Chinese Musical Instruments || Guqin

Chinese Musical Instruments || Dizi

Chinese Musical Instruments || Pipa

Chinese Musical Instruments || Instruments in Chinese

BONUS || Quiz

Chinese Musical Instruments || FAQs

Want to learn the names of instruments in Chinese? We’ve made a helpful video for that!

Chinese Musical Instruments || Er Hu 二胡

chinese musical instruments erhu

You will probably see the “erhu” around on your China travels.

You’ll often find amateurs and street musicians practising in public spaces, subways stations and on the streets.

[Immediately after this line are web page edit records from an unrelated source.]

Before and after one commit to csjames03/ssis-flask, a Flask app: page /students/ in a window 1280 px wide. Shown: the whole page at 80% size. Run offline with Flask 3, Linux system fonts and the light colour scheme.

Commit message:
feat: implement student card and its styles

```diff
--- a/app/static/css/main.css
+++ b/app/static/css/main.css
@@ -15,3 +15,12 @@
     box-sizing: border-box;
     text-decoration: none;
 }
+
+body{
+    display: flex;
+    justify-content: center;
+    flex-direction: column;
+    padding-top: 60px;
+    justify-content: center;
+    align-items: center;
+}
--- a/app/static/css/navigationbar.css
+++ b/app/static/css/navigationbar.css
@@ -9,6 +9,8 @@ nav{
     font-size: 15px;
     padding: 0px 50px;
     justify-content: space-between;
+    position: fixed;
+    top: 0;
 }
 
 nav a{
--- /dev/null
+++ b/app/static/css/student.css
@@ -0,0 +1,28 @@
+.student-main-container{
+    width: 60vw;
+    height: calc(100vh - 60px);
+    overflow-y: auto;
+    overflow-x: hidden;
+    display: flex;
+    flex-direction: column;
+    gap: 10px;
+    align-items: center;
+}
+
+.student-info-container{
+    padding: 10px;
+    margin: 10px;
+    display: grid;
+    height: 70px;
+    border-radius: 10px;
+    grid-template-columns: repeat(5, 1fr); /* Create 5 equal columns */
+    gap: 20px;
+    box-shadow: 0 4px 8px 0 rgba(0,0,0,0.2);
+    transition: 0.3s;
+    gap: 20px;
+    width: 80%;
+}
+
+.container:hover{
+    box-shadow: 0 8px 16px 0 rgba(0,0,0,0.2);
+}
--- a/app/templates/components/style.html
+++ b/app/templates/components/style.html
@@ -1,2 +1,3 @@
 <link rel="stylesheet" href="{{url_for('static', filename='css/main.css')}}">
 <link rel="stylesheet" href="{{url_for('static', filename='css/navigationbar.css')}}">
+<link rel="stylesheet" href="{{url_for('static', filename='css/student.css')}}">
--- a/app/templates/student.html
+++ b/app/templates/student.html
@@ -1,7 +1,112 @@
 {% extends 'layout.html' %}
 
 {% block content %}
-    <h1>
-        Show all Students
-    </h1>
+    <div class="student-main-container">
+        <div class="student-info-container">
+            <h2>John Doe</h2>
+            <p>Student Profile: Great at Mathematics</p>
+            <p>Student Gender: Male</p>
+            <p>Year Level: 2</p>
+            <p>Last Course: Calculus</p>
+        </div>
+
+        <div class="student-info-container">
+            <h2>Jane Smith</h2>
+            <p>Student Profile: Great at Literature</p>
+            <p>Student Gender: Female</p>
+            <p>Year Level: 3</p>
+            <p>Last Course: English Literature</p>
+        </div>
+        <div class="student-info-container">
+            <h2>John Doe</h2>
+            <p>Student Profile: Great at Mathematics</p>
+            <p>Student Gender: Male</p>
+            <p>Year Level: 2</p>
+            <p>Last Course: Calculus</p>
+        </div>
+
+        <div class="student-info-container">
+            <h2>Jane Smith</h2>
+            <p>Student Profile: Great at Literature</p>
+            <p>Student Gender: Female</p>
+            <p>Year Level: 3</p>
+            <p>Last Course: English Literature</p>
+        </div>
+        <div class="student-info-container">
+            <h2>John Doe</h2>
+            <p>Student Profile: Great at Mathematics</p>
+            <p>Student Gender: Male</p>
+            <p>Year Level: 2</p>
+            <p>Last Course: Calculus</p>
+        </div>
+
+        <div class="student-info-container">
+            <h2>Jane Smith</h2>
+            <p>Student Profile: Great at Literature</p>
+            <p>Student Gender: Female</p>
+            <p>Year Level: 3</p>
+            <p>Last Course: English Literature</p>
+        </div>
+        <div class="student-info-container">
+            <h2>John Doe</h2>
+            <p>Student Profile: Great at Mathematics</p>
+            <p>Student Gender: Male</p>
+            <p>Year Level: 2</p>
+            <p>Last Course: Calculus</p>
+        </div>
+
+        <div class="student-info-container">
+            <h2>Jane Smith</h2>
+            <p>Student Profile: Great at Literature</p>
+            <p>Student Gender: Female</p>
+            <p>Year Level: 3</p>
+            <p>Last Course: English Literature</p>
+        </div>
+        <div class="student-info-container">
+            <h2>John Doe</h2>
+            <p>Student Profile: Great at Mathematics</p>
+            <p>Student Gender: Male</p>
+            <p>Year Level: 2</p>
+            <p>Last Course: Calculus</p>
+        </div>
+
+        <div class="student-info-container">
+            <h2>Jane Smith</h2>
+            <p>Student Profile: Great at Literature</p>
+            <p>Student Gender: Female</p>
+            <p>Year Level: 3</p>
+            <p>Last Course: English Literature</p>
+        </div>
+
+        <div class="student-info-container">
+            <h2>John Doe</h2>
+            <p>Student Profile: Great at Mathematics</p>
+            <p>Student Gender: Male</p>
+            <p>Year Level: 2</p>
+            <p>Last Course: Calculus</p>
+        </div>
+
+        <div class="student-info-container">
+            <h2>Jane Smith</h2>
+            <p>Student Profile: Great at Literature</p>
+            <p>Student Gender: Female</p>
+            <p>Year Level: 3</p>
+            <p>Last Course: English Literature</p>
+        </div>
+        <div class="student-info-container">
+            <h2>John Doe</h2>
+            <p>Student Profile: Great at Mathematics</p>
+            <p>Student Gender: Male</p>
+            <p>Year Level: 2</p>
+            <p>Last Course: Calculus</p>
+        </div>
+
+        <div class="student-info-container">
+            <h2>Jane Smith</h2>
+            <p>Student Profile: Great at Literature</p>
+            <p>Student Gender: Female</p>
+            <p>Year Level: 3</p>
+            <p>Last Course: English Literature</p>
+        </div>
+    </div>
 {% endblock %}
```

The Erhu is sometimes translated as a “Southern Fiddle” in English – it’s a kind of Chinese-style violin with 2 strings, dating back to Tang Dynasty times (7th to 10th centuries).

Compared to other traditional Chinese instruments it’s relatively inexpensive.

Traditionally it was used in opera and orchestral performances, but today it is also a popular solo instrument.

  • Erhu in Chinese Characters: 二胡
  • Pinyin: èrhú
  • English Name: “Southern Fiddle”

Chinese Musical Instruments || Guzheng 古筝

traditional chinese musical instruments gu zheng
“Gu Zheng”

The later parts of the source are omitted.